**Prompt**
Make an exact copy of the records, omitting all images.

####################

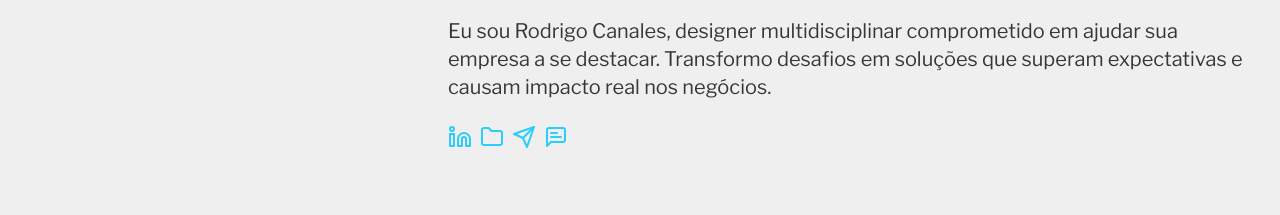
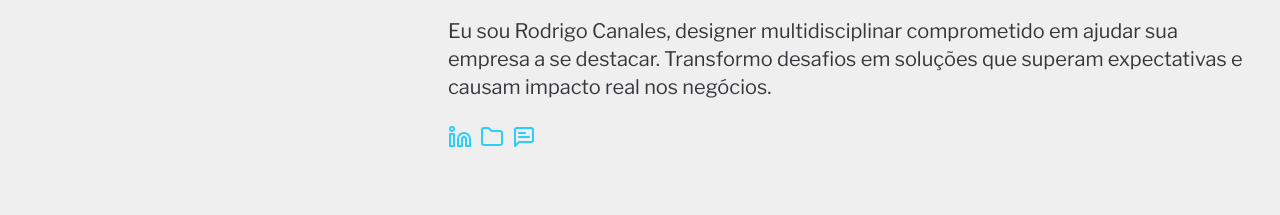
Before and after one commit to CanalesDesign/canales-design-lp-build, a Next.js app: page / in a window 1280 px wide. Shown: the part 1280-1495 px from the top of the page. Built offline with nearby package versions, Linux system fonts and the light colour scheme.

Commit message:
Delete email icons

```diff
--- a/components/organisms/aboutSection.tsx
+++ b/components/organisms/aboutSection.tsx
@@ -55,19 +55,6 @@ export default function AboutSection() {
                   </a>
                   <a
                     className="block"
-                    onClick={() =>
-                      (window.location.href = "rodrigo@canalesdesign.com.br")
-                    }
-                    target="_blank"
-                    role="link">
-                    <Icon
-                      className="text-accent hover:text-accent-hover"
-                      icon={item.email}
-                    />
-                  </a>
-
-                  <a
-                    className="block"
                     href="https://api.whatsapp.com/send?phone=5541997532248"
                     target="_blank"
                     role="link">
--- a/components/organisms/footer.tsx
+++ b/components/organisms/footer.tsx
@@ -1,4 +1,3 @@
-"use client";
 import { FooterContent, NextContent } from "@/data/footer-data";
 import Container from "@/atoms/container";
 import Heading from "@/atoms/headings";
@@ -52,19 +51,6 @@ export default function Footer() {
                       </a>
                       <a
                         className="block"
-                        onClick={() =>
-                          (window.location.href =
-                            "rodrigo@canalesdesign.com.br")
-                        }
-                        target="_blank"
-                        role="link">
-                        <Icon
-                          className="text-accent hover:text-accent-hover"
-                          icon={item.email}
-                        />
-                      </a>
-                      <a
-                        className="block"
                         href={item.whatsapppath}
                         target="_blank"
                         role="link">
```
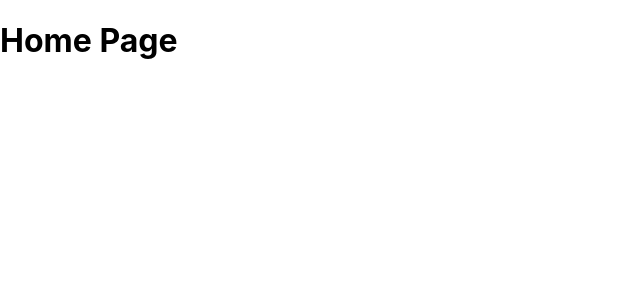
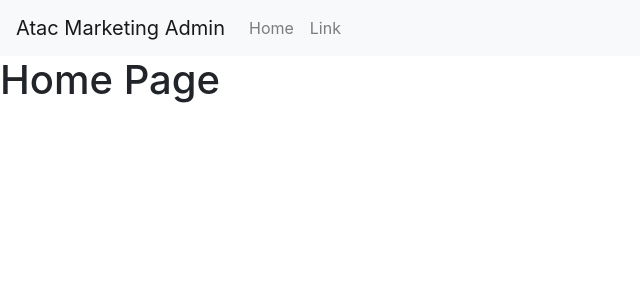
Before and after one commit to albertkozak/MarketingWeb, a React (Create React App) app in the folder atack-marketing/: page / in a window 1280 px wide. Shown: the top 300 px of the page, without its empty margins (0-640 px from the left). Built offline with nearby package versions, Linux system fonts and the light colour scheme.

Commit message:
added react bootstrap and navbar component

```diff
--- a/atack-marketing/package.json
+++ b/atack-marketing/package.json
@@ -6,8 +6,11 @@
     "@testing-library/jest-dom": "^4.2.4",
     "@testing-library/react": "^9.3.2",
     "@testing-library/user-event": "^7.1.2",
+    "bootstrap": "^4.4.1",
     "react": "^16.13.1",
+    "react-bootstrap": "^1.0.0",
     "react-dom": "^16.13.1",
+    "react-router-dom": "^5.1.2",
     "react-scripts": "3.4.1"
   },
   "scripts": {
--- a/atack-marketing/src/App.js
+++ b/atack-marketing/src/App.js
@@ -1,9 +1,19 @@
 import React from "react";
+import "./App.css";
+import "bootstrap/dist/css/bootstrap.min.css";
+import { BrowserRouter as Router, Route, Switch } from "react-router-dom";
 import Home from "./screens/Home";
-import "./App.css";
+import NavComponent from "./components/NavComponent";
 
 function App() {
-  return <Home />;
+  return (
+    <Router>
+      <NavComponent />
+      <Switch>
+        <Route exact path="/" component={Home} />
+      </Switch>
+    </Router>
+  );
 }
 
 export default App;
--- /dev/null
+++ b/atack-marketing/src/components/NavComponent.js
@@ -0,0 +1,19 @@
+import React from "react";
+import { Navbar, Nav } from "react-bootstrap";
+
+const NavComponent = () => {
+  return (
+    <Navbar bg="light" expand="lg">
+      <Navbar.Brand href="#home">Atac Marketing Admin</Navbar.Brand>
+      <Navbar.Toggle aria-controls="basic-navbar-nav" />
+      <Navbar.Collapse id="basic-navbar-nav">
+        <Nav className="mr-auto">
+          <Nav.Link href="#home">Home</Nav.Link>
+          <Nav.Link href="#link">Link</Nav.Link>
+        </Nav>
+      </Navbar.Collapse>
+    </Navbar>
+  );
+};
+
+export default NavComponent;
```
Also changed, not shown: 1 other file (tests, documents, lock files or other folders).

####################

**Task result**
Before and after one commit to CanalesDesign/canales-design-lp-build, a Next.js app: page / in a window 1280 px wide. Shown: the part 1280-1495 px from the top of the page. Built offline with nearby package versions, Linux system fonts and the light colour scheme.

Commit message:
Delete email icons

```diff
--- a/components/organisms/aboutSection.tsx
+++ b/components/organisms/aboutSection.tsx
@@ -55,19 +55,6 @@ export default function AboutSection() {
                   </a>
                   <a
                     className="block"
-                    onClick={() =>
-                      (window.location.href = "rodrigo@canalesdesign.com.br")
-                    }
-                    target="_blank"
-                    role="link">
-                    <Icon
-                      className="text-accent hover:text-accent-hover"
-                      icon={item.email}
-                    />
-                  </a>
-
-                  <a
-                    className="block"
                     href="https://api.whatsapp.com/send?phone=5541997532248"
                     target="_blank"
                     role="link">
--- a/components/organisms/footer.tsx
+++ b/components/organisms/footer.tsx
@@ -1,4 +1,3 @@
-"use client";
 import { FooterContent, NextContent } from "@/data/footer-data";
 import Container from "@/atoms/container";
 import Heading from "@/atoms/headings";
@@ -52,19 +51,6 @@ export default function Footer() {
                       </a>
                       <a
                         className="block"
-                        onClick={() =>
-                          (window.location.href =
-                            "rodrigo@canalesdesign.com.br")
-                        }
-                        target="_blank"
-                        role="link">
-                        <Icon
-                          className="text-accent hover:text-accent-hover"
-                          icon={item.email}
-                        />
-                      </a>
-                      <a
-                        className="block"
                         href={item.whatsapppath}
                         target="_blank"
                         role="link">
```
Before and after one commit to albertkozak/MarketingWeb, a React (Create React App) app in the folder atack-marketing/: page / in a window 1280 px wide. Shown: the top 300 px of the page, without its empty margins (0-640 px from the left). Built offline with nearby package versions, Linux system fonts and the light colour scheme.

Commit message:
added react bootstrap and navbar component

```diff
--- a/atack-marketing/package.json
+++ b/atack-marketing/package.json
@@ -6,8 +6,11 @@
     "@testing-library/jest-dom": "^4.2.4",
     "@testing-library/react": "^9.3.2",
     "@testing-library/user-event": "^7.1.2",
+    "bootstrap": "^4.4.1",
     "react": "^16.13.1",
+    "react-bootstrap": "^1.0.0",
     "react-dom": "^16.13.1",
+    "react-router-dom": "^5.1.2",
     "react-scripts": "3.4.1"
   },
   "scripts": {
--- a/atack-marketing/src/App.js
+++ b/atack-marketing/src/App.js
@@ -1,9 +1,19 @@
 import React from "react";
+import "./App.css";
+import "bootstrap/dist/css/bootstrap.min.css";
+import { BrowserRouter as Router, Route, Switch } from "react-router-dom";
 import Home from "./screens/Home";
-import "./App.css";
+import NavComponent from "./components/NavComponent";
 
 function App() {
-  return <Home />;
+  return (
+    <Router>
+      <NavComponent />
+      <Switch>
+        <Route exact path="/" component={Home} />
+      </Switch>
+    </Router>
+  );
 }
 
 export default App;
--- /dev/null
+++ b/atack-marketing/src/components/NavComponent.js
@@ -0,0 +1,19 @@
+import React from "react";
+import { Navbar, Nav } from "react-bootstrap";
+
+const NavComponent = () => {
+  return (
+    <Navbar bg="light" expand="lg">
+      <Navbar.Brand href="#home">Atac Marketing Admin</Navbar.Brand>
+      <Navbar.Toggle aria-controls="basic-navbar-nav" />
+      <Navbar.Collapse id="basic-navbar-nav">
+        <Nav className="mr-auto">
+          <Nav.Link href="#home">Home</Nav.Link>
+          <Nav.Link href="#link">Link</Nav.Link>
+        </Nav>
+      </Navbar.Collapse>
+    </Navbar>
+  );
+};
+
+export default NavComponent;
```
Also changed, not shown: 1 other file (tests, documents, lock files or other folders).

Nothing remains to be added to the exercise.